> [Extracted material]
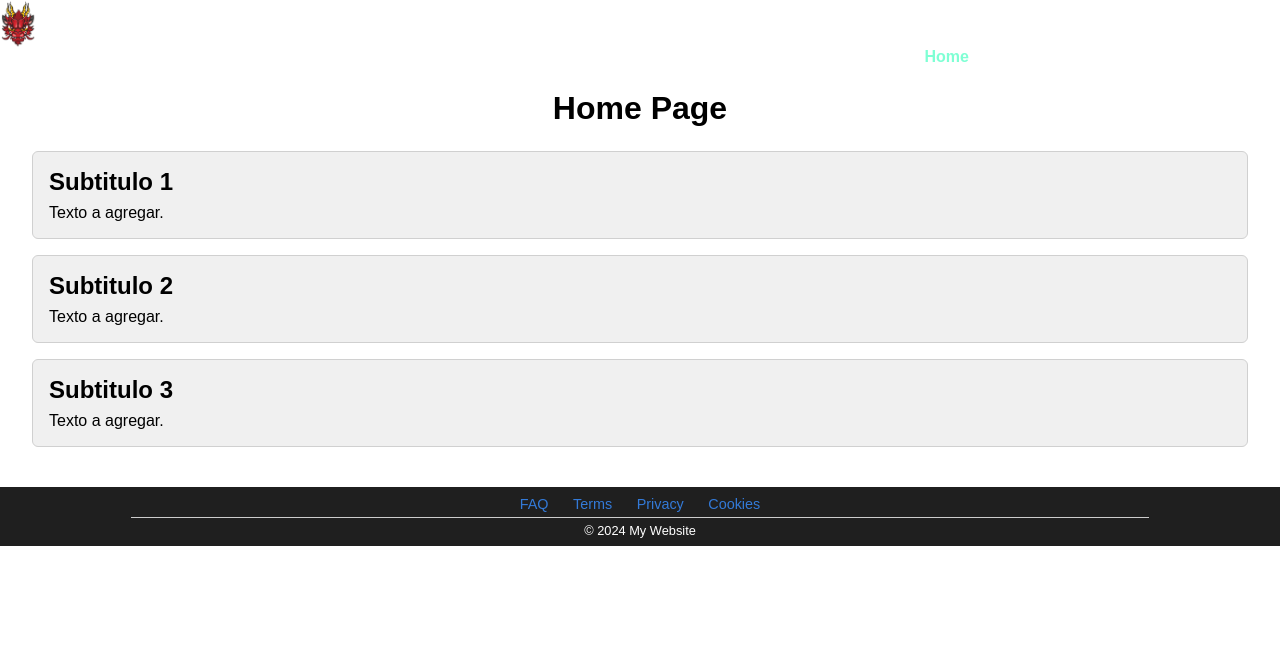
Repository: andreamm-lab/basic-navigation-example-2025-10
Page: index.html
These files come from the project's save history. The page is drawn as it stood at one moment and after the next save; the edit follows.
The browser window is 1280 px wide. The pictures show the whole page.

Above is the page before, as saved 2025-11-06 19:43:27.

After the next save:
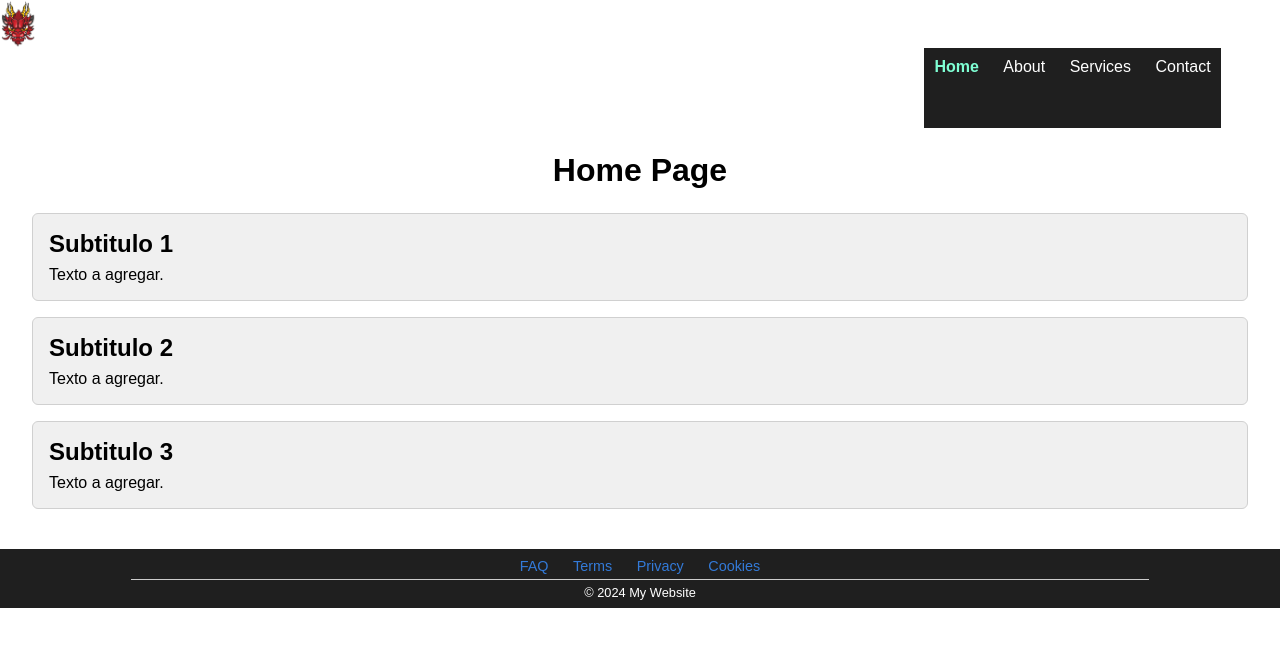
Saved 8 s later.
--- a/main.css
+++ b/main.css
@@ -19,7 +19,7 @@ body {
 
 /* background box and colors */
 /* nav: means both header and footer */
-#main header nav ul {
+header nav ul {
     padding: 10px 10px;
     min-height: 80px;
     background-color: #1F1F1F;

> [Work item] Return the lines above, starting at the one that contains "-19,7 +19,7 @@" and running through the last, exactly as they appear, with no extra lines.

> [Task result]
@@ -19,7 +19,7 @@ body {
 
 /* background box and colors */
 /* nav: means both header and footer */
-#main header nav ul {
+header nav ul {
     padding: 10px 10px;
     min-height: 80px;
     background-color: #1F1F1F;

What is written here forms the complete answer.